| Task to carry out |
Search the data for the string "iframe" and gather each line it is in.

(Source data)

====================

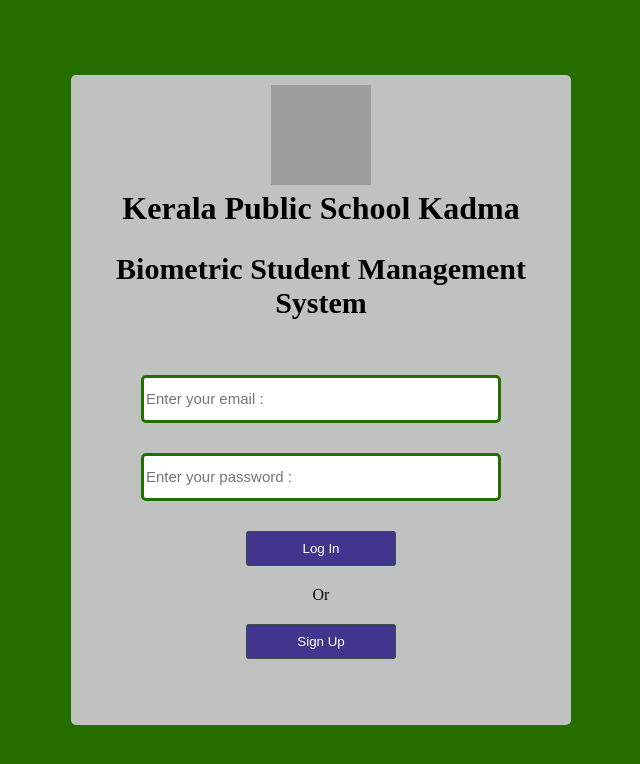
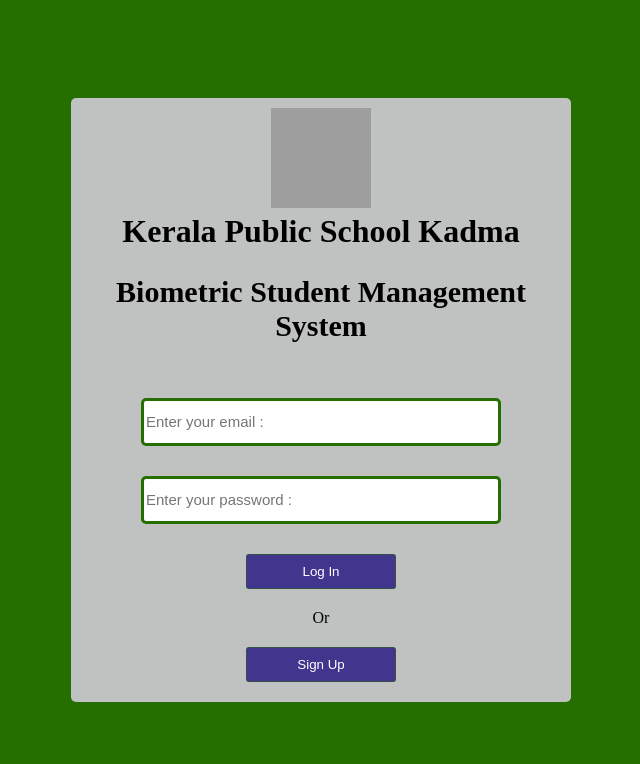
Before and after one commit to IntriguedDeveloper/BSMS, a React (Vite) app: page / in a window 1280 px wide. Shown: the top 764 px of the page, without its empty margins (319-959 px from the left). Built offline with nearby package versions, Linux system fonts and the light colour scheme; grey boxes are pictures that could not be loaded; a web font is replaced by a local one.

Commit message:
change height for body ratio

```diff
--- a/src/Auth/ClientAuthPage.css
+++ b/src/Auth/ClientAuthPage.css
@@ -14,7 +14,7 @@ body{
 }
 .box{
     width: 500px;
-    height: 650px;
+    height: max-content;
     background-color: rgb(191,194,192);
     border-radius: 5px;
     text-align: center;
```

====================

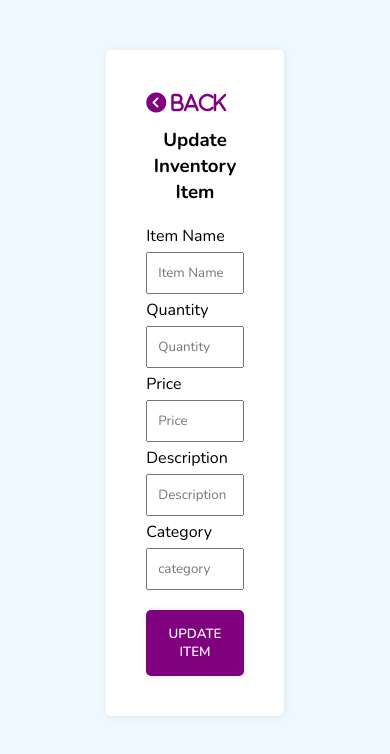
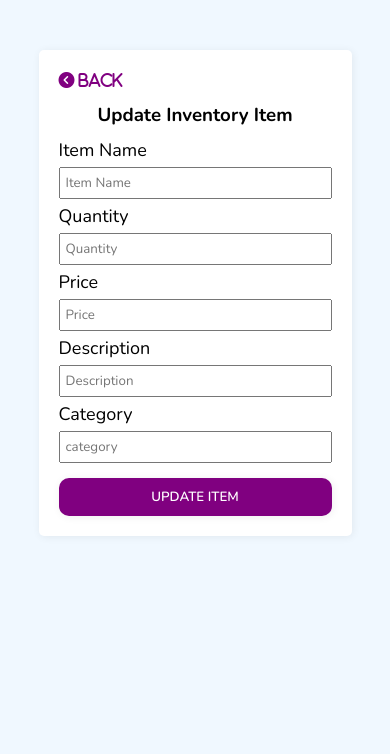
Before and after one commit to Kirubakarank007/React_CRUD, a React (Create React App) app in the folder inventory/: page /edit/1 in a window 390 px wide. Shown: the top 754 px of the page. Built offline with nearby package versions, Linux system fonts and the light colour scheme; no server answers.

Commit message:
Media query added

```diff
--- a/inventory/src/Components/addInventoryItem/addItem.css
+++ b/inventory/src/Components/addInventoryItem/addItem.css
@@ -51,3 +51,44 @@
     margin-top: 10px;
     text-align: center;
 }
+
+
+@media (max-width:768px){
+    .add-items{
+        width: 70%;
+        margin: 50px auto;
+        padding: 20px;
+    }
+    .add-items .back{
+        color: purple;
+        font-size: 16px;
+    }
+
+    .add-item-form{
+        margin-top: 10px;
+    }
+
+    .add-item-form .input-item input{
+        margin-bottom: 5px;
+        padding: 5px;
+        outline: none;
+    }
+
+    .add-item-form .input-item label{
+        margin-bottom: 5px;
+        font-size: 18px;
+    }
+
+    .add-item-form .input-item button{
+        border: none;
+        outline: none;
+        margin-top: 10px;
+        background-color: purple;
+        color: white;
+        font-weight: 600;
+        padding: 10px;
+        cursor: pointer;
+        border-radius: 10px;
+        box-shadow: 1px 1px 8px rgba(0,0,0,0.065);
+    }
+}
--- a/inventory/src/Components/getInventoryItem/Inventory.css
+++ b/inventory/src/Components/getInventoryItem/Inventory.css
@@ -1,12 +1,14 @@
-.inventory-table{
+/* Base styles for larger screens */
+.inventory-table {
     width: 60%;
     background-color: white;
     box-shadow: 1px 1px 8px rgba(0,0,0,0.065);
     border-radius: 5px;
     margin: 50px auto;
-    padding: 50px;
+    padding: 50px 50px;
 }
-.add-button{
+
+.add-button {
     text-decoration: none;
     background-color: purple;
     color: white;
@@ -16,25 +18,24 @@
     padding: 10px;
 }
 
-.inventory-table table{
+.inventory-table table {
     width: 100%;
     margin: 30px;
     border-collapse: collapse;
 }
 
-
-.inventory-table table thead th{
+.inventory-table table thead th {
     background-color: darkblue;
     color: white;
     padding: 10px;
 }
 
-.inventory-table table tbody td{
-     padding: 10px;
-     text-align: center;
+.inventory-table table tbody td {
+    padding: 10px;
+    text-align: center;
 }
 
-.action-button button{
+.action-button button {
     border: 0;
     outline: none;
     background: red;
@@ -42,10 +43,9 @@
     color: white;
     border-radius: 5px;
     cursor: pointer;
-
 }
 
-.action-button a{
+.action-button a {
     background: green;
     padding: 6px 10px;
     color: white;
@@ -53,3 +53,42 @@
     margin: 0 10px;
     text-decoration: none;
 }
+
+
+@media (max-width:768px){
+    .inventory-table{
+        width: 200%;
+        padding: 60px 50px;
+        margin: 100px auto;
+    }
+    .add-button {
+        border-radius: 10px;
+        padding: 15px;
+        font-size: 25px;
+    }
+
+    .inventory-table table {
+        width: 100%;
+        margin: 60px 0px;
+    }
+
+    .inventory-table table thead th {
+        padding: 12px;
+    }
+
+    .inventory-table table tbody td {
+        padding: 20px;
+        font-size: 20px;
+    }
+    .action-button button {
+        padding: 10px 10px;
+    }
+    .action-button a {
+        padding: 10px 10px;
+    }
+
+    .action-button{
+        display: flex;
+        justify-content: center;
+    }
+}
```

====================

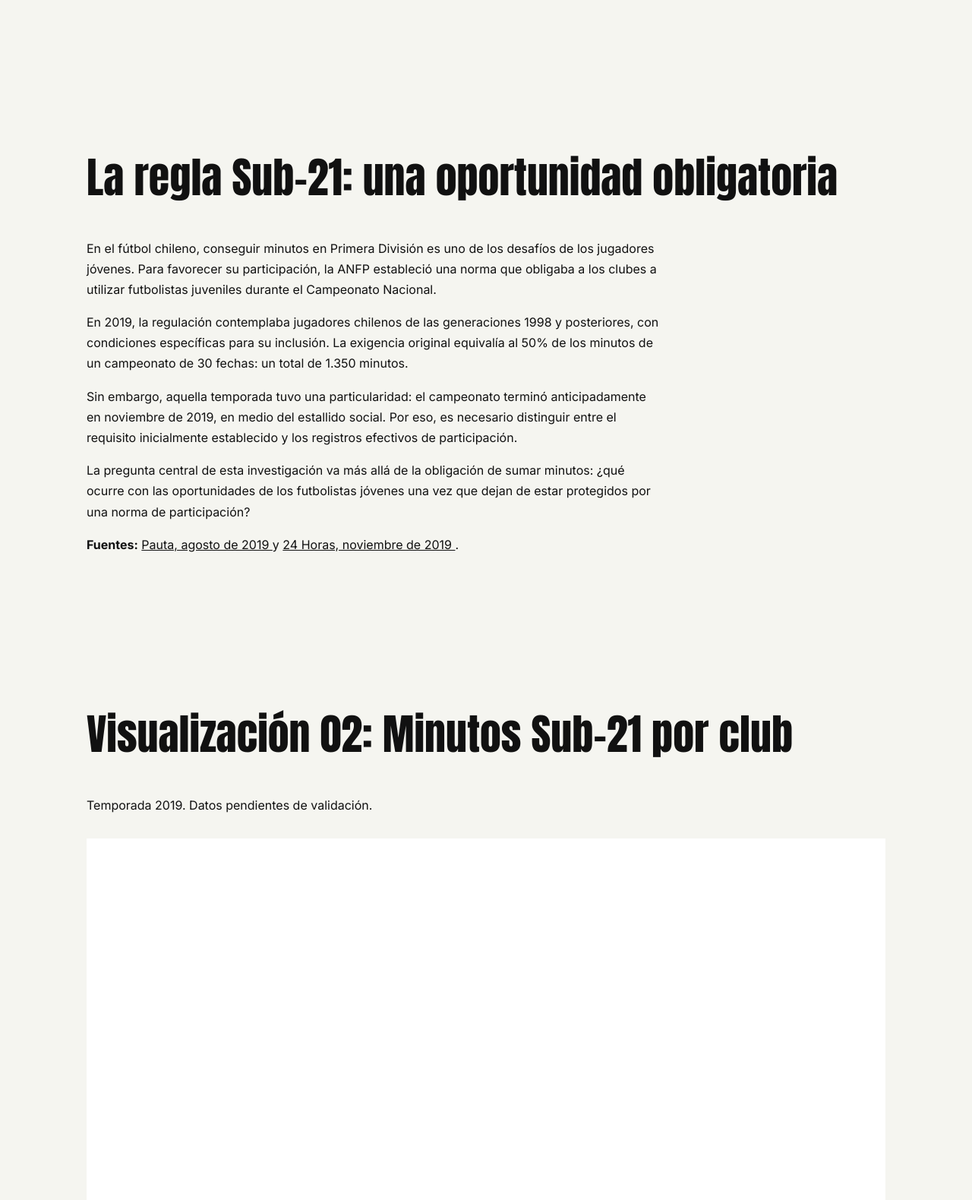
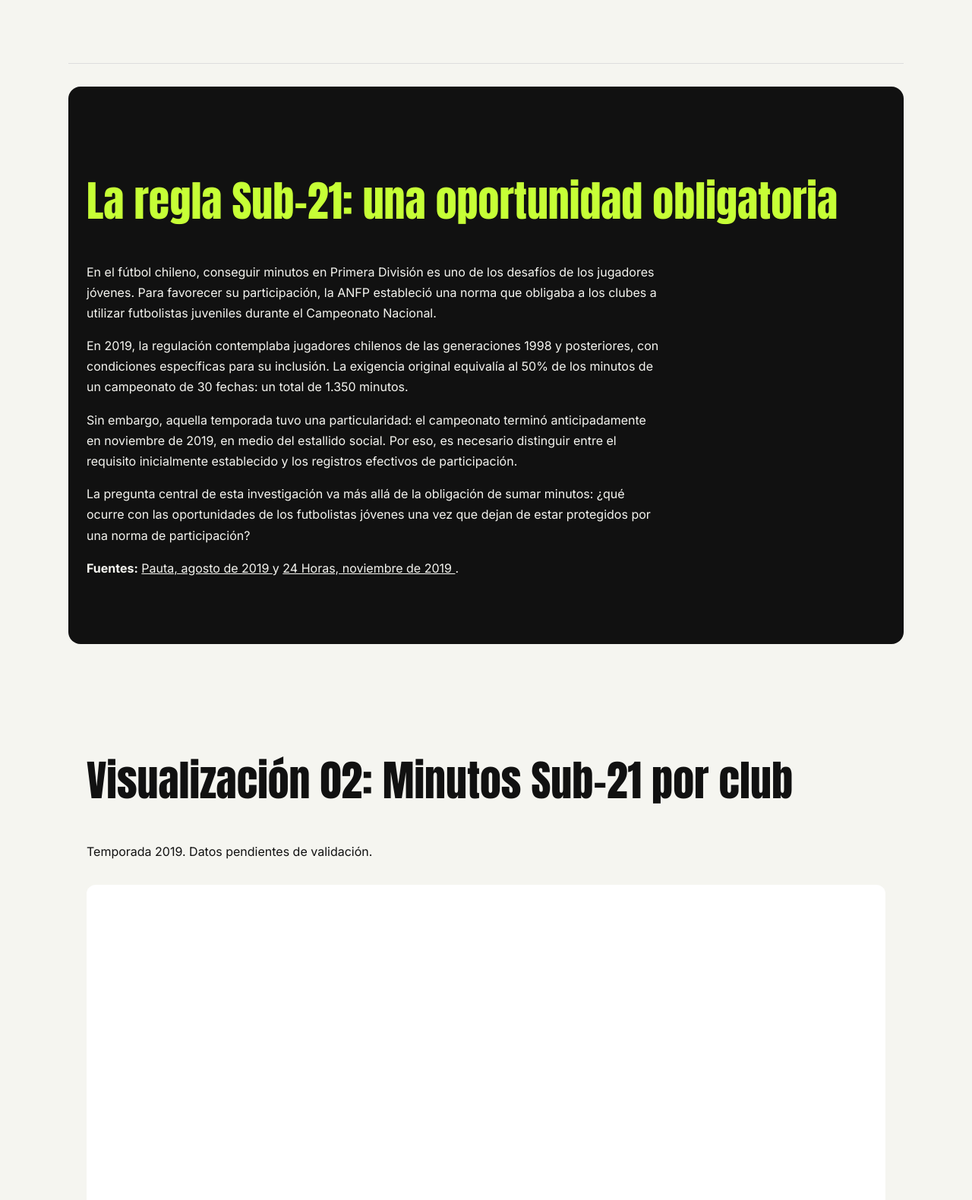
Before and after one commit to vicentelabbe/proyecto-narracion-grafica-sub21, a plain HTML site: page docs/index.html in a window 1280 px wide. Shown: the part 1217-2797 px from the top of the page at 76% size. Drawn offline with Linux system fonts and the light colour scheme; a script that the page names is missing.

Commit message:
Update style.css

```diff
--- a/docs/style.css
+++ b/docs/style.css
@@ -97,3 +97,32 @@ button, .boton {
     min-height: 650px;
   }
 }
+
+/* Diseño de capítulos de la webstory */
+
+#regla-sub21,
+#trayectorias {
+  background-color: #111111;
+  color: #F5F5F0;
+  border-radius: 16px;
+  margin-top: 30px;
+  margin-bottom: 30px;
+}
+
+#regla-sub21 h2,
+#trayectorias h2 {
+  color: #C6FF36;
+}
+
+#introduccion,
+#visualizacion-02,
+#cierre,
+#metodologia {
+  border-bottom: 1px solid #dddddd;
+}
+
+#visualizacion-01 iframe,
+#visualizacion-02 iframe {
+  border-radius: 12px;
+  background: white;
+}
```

====================

| Result of this exercise |
+#visualizacion-01 iframe,
+#visualizacion-02 iframe {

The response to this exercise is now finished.